- If you have a pool, keep a locked gate around it at all times.
- If a child is missing, always check nearby water first.
- Learn CPR.

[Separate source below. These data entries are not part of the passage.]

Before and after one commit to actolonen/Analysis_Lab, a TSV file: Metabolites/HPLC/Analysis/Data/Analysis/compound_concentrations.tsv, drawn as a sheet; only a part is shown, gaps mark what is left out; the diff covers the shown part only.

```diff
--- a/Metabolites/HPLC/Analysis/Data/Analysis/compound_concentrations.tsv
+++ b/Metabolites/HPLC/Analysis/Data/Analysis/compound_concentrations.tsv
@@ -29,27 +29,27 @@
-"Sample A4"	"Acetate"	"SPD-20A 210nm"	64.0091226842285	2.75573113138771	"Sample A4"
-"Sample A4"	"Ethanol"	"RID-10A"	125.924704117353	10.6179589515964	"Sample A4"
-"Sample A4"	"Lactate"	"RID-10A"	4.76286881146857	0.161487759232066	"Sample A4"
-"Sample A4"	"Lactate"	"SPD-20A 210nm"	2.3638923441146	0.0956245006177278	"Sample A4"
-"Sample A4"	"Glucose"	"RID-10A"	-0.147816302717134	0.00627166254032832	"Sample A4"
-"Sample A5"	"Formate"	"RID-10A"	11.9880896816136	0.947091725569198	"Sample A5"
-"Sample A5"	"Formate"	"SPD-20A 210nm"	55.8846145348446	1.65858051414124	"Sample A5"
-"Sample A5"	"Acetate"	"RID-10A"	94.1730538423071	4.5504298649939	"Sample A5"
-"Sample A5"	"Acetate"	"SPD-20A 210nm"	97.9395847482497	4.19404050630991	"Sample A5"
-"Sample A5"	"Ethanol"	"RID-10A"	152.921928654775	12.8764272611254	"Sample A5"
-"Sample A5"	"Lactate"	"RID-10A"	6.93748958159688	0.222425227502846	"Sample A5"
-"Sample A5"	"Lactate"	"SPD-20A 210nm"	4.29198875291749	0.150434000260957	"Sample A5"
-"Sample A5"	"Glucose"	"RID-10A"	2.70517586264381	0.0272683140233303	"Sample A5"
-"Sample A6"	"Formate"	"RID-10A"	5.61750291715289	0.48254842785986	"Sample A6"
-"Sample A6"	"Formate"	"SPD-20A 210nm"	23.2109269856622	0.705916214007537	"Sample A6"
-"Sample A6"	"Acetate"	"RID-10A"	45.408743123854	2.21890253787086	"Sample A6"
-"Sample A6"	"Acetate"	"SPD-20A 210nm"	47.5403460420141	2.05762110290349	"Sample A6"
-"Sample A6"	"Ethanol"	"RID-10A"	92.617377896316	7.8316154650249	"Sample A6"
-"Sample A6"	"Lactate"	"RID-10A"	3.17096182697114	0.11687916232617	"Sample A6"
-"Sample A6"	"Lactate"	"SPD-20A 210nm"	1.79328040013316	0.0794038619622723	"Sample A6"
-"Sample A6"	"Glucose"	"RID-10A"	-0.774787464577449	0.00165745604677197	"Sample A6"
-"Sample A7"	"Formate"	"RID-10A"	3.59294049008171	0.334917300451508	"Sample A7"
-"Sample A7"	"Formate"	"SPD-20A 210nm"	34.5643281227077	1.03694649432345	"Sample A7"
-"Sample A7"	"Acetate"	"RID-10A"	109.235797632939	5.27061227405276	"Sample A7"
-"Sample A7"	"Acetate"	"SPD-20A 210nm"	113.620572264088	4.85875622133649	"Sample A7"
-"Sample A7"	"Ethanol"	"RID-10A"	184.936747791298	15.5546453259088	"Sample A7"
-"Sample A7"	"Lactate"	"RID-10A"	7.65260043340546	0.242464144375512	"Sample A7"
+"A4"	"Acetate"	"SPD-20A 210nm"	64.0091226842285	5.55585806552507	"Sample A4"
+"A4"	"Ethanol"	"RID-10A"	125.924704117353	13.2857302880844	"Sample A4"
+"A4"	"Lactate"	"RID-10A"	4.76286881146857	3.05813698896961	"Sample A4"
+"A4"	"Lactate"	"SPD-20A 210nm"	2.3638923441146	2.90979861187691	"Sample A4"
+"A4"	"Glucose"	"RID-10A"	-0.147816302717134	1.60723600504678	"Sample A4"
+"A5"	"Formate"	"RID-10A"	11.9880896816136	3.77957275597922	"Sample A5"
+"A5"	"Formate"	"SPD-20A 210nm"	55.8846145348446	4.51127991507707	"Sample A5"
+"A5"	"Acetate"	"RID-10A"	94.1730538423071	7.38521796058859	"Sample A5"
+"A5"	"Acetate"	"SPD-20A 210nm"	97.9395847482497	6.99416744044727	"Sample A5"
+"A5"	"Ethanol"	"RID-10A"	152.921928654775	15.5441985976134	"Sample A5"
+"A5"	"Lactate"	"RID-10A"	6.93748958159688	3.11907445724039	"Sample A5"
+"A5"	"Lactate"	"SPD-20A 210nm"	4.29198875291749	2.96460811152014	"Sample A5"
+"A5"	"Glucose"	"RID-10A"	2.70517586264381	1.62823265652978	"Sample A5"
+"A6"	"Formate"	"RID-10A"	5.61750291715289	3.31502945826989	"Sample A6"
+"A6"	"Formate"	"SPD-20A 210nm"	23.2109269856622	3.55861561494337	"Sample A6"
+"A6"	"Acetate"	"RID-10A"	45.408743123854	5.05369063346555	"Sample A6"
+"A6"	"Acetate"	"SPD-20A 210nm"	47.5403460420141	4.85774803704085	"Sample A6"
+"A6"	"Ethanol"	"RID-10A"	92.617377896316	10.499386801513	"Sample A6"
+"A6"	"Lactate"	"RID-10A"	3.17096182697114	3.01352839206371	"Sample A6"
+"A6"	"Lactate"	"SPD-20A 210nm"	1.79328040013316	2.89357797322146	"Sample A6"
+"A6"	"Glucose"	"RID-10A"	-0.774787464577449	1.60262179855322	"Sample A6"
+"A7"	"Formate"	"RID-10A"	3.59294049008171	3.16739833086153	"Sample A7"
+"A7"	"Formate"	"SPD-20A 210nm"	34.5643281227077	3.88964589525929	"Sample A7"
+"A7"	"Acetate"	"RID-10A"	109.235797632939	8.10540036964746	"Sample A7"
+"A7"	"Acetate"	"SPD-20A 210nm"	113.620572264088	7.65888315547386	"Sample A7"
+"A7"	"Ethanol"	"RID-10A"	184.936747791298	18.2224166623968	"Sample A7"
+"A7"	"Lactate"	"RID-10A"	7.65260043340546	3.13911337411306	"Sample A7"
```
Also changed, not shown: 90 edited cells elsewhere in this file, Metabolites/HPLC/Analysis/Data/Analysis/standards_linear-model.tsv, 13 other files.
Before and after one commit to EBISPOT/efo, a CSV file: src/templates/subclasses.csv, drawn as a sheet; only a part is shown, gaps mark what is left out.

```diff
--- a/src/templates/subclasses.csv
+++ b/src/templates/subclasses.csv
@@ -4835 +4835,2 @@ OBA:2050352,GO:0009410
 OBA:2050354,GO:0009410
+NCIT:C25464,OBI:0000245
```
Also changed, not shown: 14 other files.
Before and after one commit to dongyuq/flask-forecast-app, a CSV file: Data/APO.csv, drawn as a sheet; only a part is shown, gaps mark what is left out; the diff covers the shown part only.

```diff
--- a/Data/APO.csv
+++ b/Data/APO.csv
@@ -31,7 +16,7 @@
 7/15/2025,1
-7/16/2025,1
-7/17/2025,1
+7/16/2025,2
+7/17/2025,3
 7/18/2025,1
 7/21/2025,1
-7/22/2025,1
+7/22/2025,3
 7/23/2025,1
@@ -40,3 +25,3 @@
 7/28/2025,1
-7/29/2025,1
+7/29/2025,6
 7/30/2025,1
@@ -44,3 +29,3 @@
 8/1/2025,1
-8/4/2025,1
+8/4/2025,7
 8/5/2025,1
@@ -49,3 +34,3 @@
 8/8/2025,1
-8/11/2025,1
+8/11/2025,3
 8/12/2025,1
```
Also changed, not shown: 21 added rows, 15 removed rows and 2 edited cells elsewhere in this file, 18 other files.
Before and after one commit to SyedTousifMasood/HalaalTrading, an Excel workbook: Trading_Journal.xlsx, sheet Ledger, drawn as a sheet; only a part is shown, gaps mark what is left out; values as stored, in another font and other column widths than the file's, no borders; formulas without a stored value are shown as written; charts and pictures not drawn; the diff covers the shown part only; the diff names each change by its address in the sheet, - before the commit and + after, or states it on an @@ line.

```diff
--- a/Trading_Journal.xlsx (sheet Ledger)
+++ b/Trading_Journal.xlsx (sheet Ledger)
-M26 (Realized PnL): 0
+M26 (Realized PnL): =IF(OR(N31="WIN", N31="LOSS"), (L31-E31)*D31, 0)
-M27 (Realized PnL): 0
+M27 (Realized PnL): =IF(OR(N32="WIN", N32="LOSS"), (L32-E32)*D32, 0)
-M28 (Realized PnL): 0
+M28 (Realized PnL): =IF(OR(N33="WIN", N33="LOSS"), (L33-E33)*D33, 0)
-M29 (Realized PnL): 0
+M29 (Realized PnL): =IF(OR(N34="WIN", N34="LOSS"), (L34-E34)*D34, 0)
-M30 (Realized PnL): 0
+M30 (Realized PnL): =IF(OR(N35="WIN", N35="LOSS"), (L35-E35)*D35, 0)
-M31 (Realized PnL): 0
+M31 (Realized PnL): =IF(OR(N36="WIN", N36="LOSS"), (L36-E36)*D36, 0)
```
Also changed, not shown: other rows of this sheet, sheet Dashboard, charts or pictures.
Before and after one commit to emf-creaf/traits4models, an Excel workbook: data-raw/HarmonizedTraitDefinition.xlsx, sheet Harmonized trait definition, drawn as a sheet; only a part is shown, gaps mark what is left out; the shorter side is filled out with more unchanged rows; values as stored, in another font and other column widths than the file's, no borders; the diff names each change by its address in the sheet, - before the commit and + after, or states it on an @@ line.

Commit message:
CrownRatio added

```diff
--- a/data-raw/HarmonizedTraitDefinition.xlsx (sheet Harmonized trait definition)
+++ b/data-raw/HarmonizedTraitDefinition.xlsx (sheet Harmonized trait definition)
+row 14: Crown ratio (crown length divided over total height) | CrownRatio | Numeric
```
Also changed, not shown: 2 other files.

For more information visit primarychildren’s.org/safety]primarychildren’s.org/safety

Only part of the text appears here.